It’ll be Christmas soon, doesn’t it come round quickly? Whether you have children, grandchildren, or neither, it’s often one of the more expensive times of the year. Time to let the belt buckle out a notch and indulge a little!
According to the Bank of England, the average household spend increases by more than 25% in the run-up to Christmas. In fact, alcohol spending alone increases by 30% during December.
If you’re planning on buying gifts for loved ones, a few evenings out to celebrate, or going on holiday to escape the British drizzle, you’ll need some savings earmarked. After all, a skiing holiday in the Alps can easily cost upwards of £1,000 per person this time of year.
You may be used to saving towards long-term life events, like retirement, but saving for short-term goals, in under five years’ time, requires a completely different strategy.
Step 1. Define your goal and rein in spending
Naturally, the first thing you need to identify is what you’re saving towards and what it’s likely to cost. There are two ways of working out the necessary commitment to achieve that goal;
- By defining how much you’d like to save each month, dictating the timescale
- Or, having a set deadline, like Christmas, dictating how much you will need to save over time
Reining in frivolous spending is the quickest and simplest way to make a real difference to your efforts. Cutting out some non-essentials in the short term, like dinners out will quickly add up. There might even be some long-forgotten subscriptions or gym membership you no longer use, it’s quite common. In fact, research from Moneywise has found that on average we’re wasting over £21 a month on subscriptions we very rarely use; over 12 or 24 months that saving can really add up.
Step 2. Minimise investment risk
Investing over the long term typically comes with inherent investment risk, as a result of wanting to achieve higher returns. This is perfectly acceptable when investing for more than five years. In reality when investing, the longer the better, as any market fluctuations and volatility are smoothed out over time.
It’s been ten years since the 2008 stock market crash. If you were investing in stocks and shares for the short term, it would have been a disaster. We’ve experienced a bull run in the market since; ten solid years of steady growth. If you were investing for the long term, there was plenty of opportunity for your portfolio to bounce back and grow.
Step 3. Find the right product
When thinking short term, with interest rates as low as they are currently, a cash investment is unlikely to significantly beat inflation. It is still absolutely the right way to save, as you will minimise the impact of inflation, if not make significant gains, whilst minimising risk.
Having the savings in a current account with initial interest or a poorly performing savings account, in growth terms, is as counterproductive as keeping cash under your mattress. In terms of products currently available, there are regular saving and lump sum options available:
- Savings Accounts: Regular savings accounts are appropriate if you want to make regular monthly contributions. Setting up a direct debit or standing order with a defined sum is the easiest way to stick to your plan.
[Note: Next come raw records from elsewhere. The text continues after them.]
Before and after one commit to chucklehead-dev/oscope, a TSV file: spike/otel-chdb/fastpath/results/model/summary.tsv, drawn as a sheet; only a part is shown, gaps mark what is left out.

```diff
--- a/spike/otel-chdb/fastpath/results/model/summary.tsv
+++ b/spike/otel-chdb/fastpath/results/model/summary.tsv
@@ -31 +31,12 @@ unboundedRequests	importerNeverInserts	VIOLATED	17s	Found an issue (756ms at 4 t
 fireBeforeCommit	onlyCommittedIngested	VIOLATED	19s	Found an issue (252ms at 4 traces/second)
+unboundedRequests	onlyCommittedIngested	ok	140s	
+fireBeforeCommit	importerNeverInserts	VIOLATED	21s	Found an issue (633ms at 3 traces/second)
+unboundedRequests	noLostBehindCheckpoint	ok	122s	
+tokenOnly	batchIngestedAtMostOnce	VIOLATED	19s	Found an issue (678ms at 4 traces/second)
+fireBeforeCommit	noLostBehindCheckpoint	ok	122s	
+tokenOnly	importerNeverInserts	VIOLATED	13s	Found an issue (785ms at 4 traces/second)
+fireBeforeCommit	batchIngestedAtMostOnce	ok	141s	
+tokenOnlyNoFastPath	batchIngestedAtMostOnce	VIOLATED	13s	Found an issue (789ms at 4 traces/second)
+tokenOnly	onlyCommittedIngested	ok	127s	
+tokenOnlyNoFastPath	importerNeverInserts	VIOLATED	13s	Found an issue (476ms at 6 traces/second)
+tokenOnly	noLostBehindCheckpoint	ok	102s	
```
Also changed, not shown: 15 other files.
Currently savings accounts offer around 1.5% AER easy access, up to 2.7% fixed, with restrictions to consider on minimum and maximum contribution, defined by the provider.
- Fixed Rate Bonds: For a lump sum investment, a one-year term Fixed Rate Bond currently provides just over 2% AER interest, with a minimum investment dependant on the provider. Granted, this doesn’t outstrip the current inflation rate of 2.2%, but it does mean your money will be safe and not losing purchasing power over time. If you’re planning for a little further ahead, three, four or five year Fixed Rate Bonds may offer as much as 3% AER at present.
Cash ISAs are also an option, but you may have used your ISA allowance as part of your longer-term financial planning. If not, they may be worth exploring, but are likely to offer similar rates of interest as Savings Accounts and Fixed Rate Bonds.
If you like the idea of getting away next Christmas, or really treating your friends and family, the most important thing to remember is to minimise the risk of your investment. Whatever your short-term aspirations, if you’d like to discuss achieving them in more detail, please get in touch.
Finally, Merry Christmas everyone!